P697 Human-leukocyte antigen type is associated with duration on infliximab therapy in patients with antibodies to infliximab
T. Billiet*1, T. Van Stappen2, N. Vande Casteele2, I. Cleynen1, V. Ballet3, K. Claes1, F. Princen4, S. Singh4, A. Gils2, M. Ferrante3, G. Van Assche3, S. Vermeire3
1Department of Clinical and Experimental Medicine, KU Leuven, Translational Research in GastroIntestinal Disorders, Leuven, Belgium, 2KU Leuven, Laboratory for Therapeutic and Diagnostic Antibodies, Leuven, Belgium, 3University Hospitals Leuven, Gastroenterology - Translational Research Center for Gastrointestinal Disorders (TARGID), Leuven, Belgium, 4Prometheus Laboratories, Department of Research and Development, San Diego, United States
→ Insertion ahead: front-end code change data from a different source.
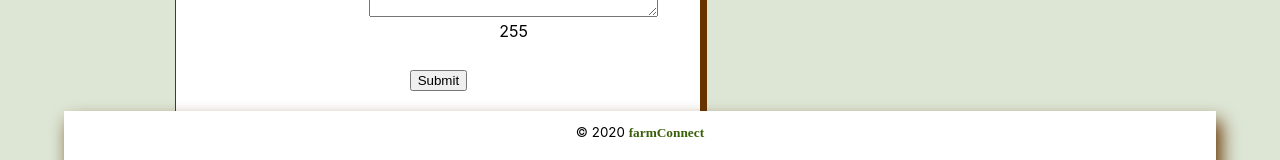
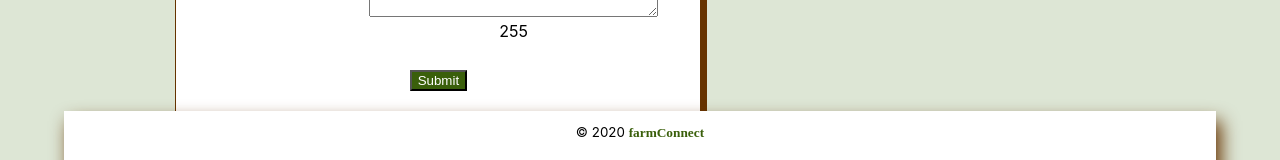
Before and after one commit to coula3/farm-connect, a React (Create React App) app in the folder farm-connect/: page /listings/new in a window 1280 px wide. Shown: the part 584-744 px from the top of the page. Built offline with nearby package versions, Linux system fonts and the light colour scheme.

Commit message:
add color to submit button on CreateListing

```diff
--- a/farm-connect/src/containers/CreateListing/CreateListing.js
+++ b/farm-connect/src/containers/CreateListing/CreateListing.js
@@ -129,7 +129,7 @@ class CreateListing extends Component {
                                 </tr>
                             </tbody>
                         </table>
-                        <p style={{marginTop:"25px"}}><input type="submit" /></p>
+                        <p style={{marginTop:"25px"}}><input style={{backgroundColor:"#3a5f0b", color:"#FFF"}} type="submit" /></p>
                     </form>
                 </div>
             </div>
```
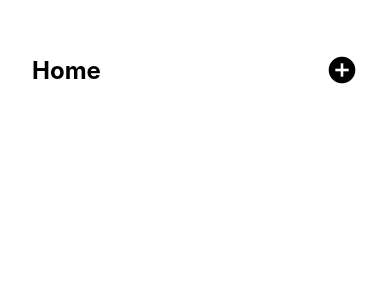
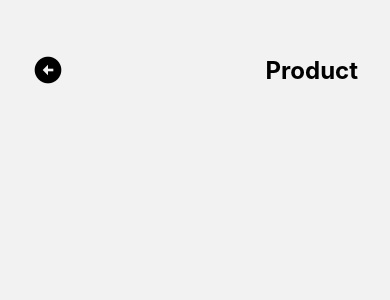
Before and after one commit to santo-ti/navigation-app, a React Native app: screen /Product in a window 390 px wide. Shown: the top 300 px of the page. Built offline with nearby package versions, Linux system fonts and the light colour scheme.

Commit message:
feat: implement navigation structure with StackRoutes and Routes components

```diff
--- a/App.tsx
+++ b/App.tsx
@@ -1,6 +1,7 @@
-import { Home } from "@/app/Home";
 import React from "react";
 
+import { Routes } from "@/routes";
+
 export default function App() {
-  return <Home />;
+  return <Routes />;
 }
--- /dev/null
+++ b/src/routes/StackRoustes.tsx
@@ -0,0 +1,18 @@
+import { createNativeStackNavigator } from "@react-navigation/native-stack";
+
+import { Home } from "@/app/Home";
+import { Product } from "@/app/Product";
+
+const Stack = createNativeStackNavigator();
+
+export function StackRoutes() {
+  return (
+    <Stack.Navigator
+      initialRouteName="Home"
+      screenOptions={{ headerShown: false }}
+    >
+      <Stack.Screen name="Home" component={Home} />
+      <Stack.Screen name="Product" component={Product} />
+    </Stack.Navigator>
+  );
+}
--- /dev/null
+++ b/src/routes/index.tsx
@@ -0,0 +1,11 @@
+import { NavigationContainer } from "@react-navigation/native";
+
+import { StackRoutes } from "@/routes/StackRoustes";
+
+export function Routes() {
+  return (
+    <NavigationContainer>
+      <StackRoutes />
+    </NavigationContainer>
+  );
+}
--- a/tsconfig.json
+++ b/tsconfig.json
@@ -1,5 +1,6 @@
 {
   "compilerOptions": {
+    "strict": true,
     "paths": {
       "@/*": [
         "./src/*"
```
The contribution of antibodies to infliximab (ATI) to loss of response (LOR) in patients with IBD is well established. It was also shown that ATI may be transient and that infliximab (IFX) discontinuation is not always necessary in this occasion. The variables that influence discontinuation of IFX in patients who have developed ATI are unknown. The HLA system, responsible for processing antigens, might play an important role.
We hypothesized that HLA class II alleles influence the duration on IFX therapy in patients who develop ATI. We retrospectively identified 74 IBD (42 CD, 32 UC) patients who developed ATI during maintenance IFX. Of these, 61 (82%) discontinued IFX therapy because of LOR or side effects and 13 (18%) were still receiving IFX at the end of follow-up. All patients were anti-TNF naïve before start of IFX. A total of 1889 serial serum samples were measured for ATI with an improved bridging ELISA using monoclonal antibody MA-IFX10F9 as calibrator. For each patient, the highest ATI concentration measured, was used to create ATI quartiles. HLA-DRB1 was genotyped with sequence specific primers (Prometheus Laboratories Inc.). Patient and therapy variables (e.g. presence of IFX dose optimization, immunomodulator rescue), ATI quartiles and DRB1 alleles were included as possible confounders influencing total time on IFX using Cox proportional hazard regression.
The median time on IFX was 100 weeks (IQR 52 - 217) and did not differ significantly depending on ATI quartile (P=0.19, Kruskal-Wallis test). However, patients from quartile 4 showed a significant shorter time on IFX (median 72 weeks) compared to the other quartiles combined (median 111 weeks, P=0.049). We observed clear differences in time on IFX depending on the DRB1 allele with medians ranging from 43 weeks for DRB1*13 to 169 weeks for DRB1*15 (P=0.019, Log-rank test (Figure 1)).
“Figure 1: Survival analysis for the different DRB1 alleles (only those with a frequency > 5%, heterozygous allele carriers were counted twice, homozygous only once) and total time on IFX”
Cox proportional hazard regression identified albumin at start of IFX, ATI in quartile 4, presence of DRB1*11 and presence of DRB1*15 as independent predictors (P<0.05) of total time on IFX with hazard ratios (95% CI) of 0.34 (0.19–0.59), 3.3 (1.6–6.9), 0.45 (0.23–0.9) and 0.35 (0.16–0.77) respectively.
In patients who develop ATI, besides the magnitude of the titer, a higher concentration of albumin at start and the HLA-DRB1 genotype prolong the time patients will remain on IFX. The concomitant use of immunomodulators did not affect time on IFX in this study. These results clearly warrant further investigation in prospectively designed studies.